● Records for processing
· · ·

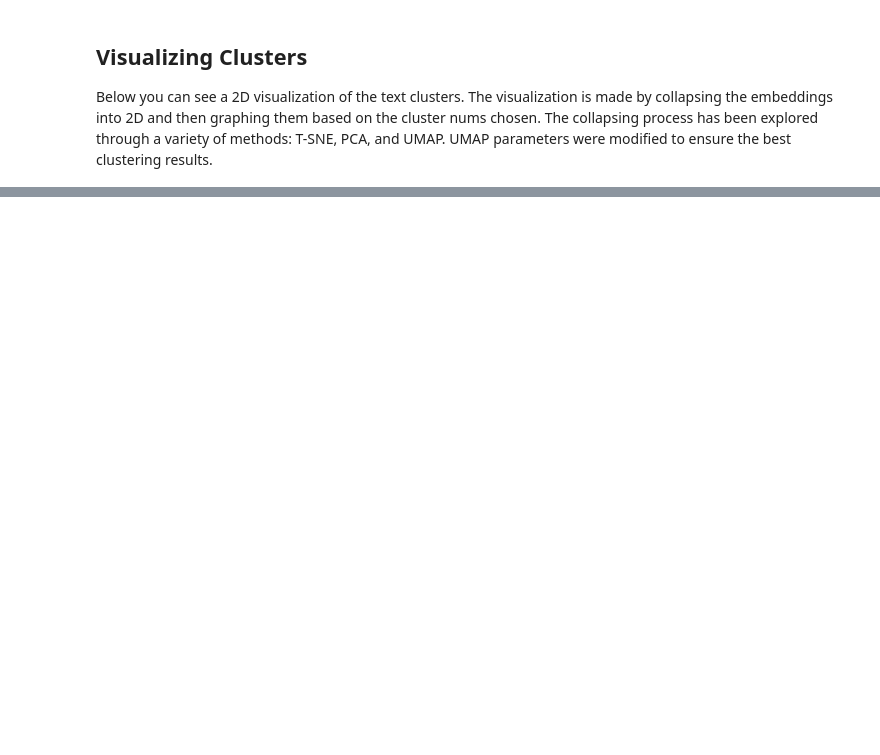
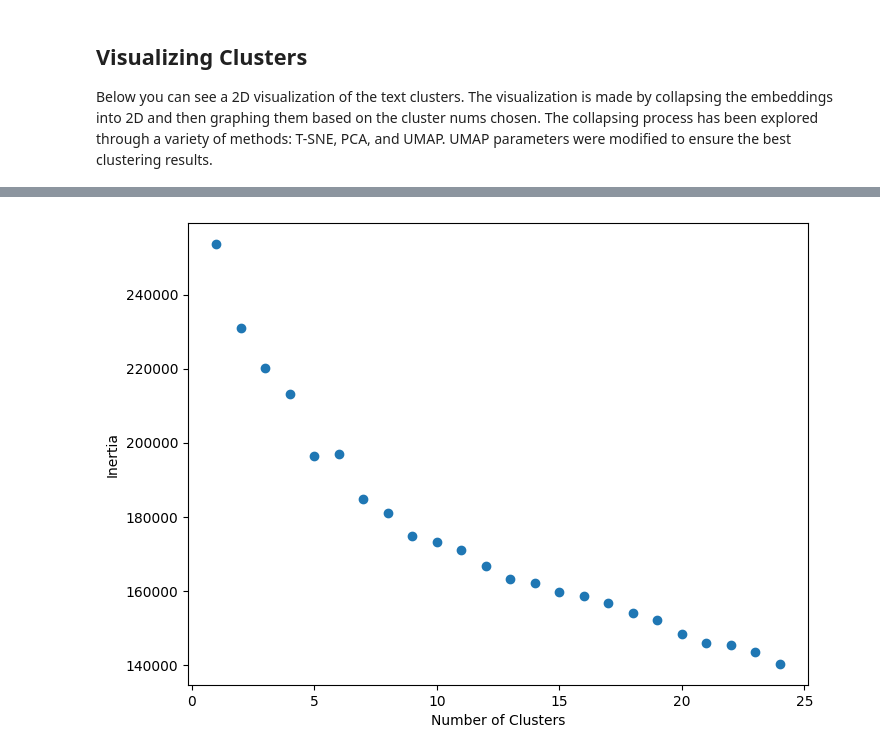
Before and after one commit to zstephe/zstephe.github.io, a Jupyter notebook: Glyph/visualization.ipynb, the cells around one changed output, grey strips where cells are left out. Cells and saved outputs as stored; diff of their text form; code cells hidden in the pictures; blank space fills up the shorter version.

```diff
--- a/Glyph/visualization.ipynb
+++ b/Glyph/visualization.ipynb
@@ -22,10 +12,0 @@ for n in [20]:
-# %%
-for i in range(20):
-    print("\n\nCluster "+str(i))
-    count = 0
-    for row in range(len(labels[0])):
-        if count ==20:
-            break
-        if labels[0][row]==i:
-            print(rows.iloc[row]['Description'])
-            count +=1
@@ -74,25 +43,21 @@ newEmbeddings2D = pd.DataFrame(reducer.fit_transform(embeddings.drop("Descriptio
 # %%
-plainEmbeddings = embeddings.drop("Description",axis=1)
-pca = PCA()
-pca.fit(plainEmbeddings)
-x = pca.explained_variance_ratio_
-#print(len(x))
-#plt.plot(range(1,769),pca.explained_variance_ratio_.cumsum(),marker='o',linestyle='--')
-#plt.show()
 # 80% at 55 components
-#doKmeans(scores_pca_df,range(1,25))
+# uses PCA to collapse down to 55 features
 pca=PCA(n_components=55)
 pca.fit(plainEmbeddings)
 scores_pca = pca.transform(plainEmbeddings)
 scores_pca_df = pd.DataFrame(scores_pca)
 scores_pca_df["Description"] = range(69027)
+
+# creates a dataframe to hold all of the cluster information for cluster nums between 5 and 25
 df = pd.DataFrame()
 df["Description"]=embeddings["Description"]
 for i in range(5,25):
     kmeans_pca = KMeans(n_clusters=i,init='k-means++',random_state=42)
     kmeans = kmeans_pca.fit(scores_pca)
     df["Kmeans "+str(i)] = kmeans.labels_
 
-pca2 = PCA(n_components=2)
-pca2.fit(scores_pca)
-scores_pca2 = pca2.transform(scores_pca)
+# does kmeans for clusters 1-25 and shows+saves inertias
+x = doKmeans(scores_pca_df,range(1,25),saveInertias=True)
+# %% [output]
+[figure, added]
```
Also changed, not shown: parts of 12 cells of this notebook, 5 other files.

· · ·

● About this exercise
Write out each line above containing "Description".

● Response area
-            print(rows.iloc[row]['Description'])
-plainEmbeddings = embeddings.drop("Description",axis=1)
 scores_pca_df["Description"] = range(69027)
 df["Description"]=embeddings["Description"]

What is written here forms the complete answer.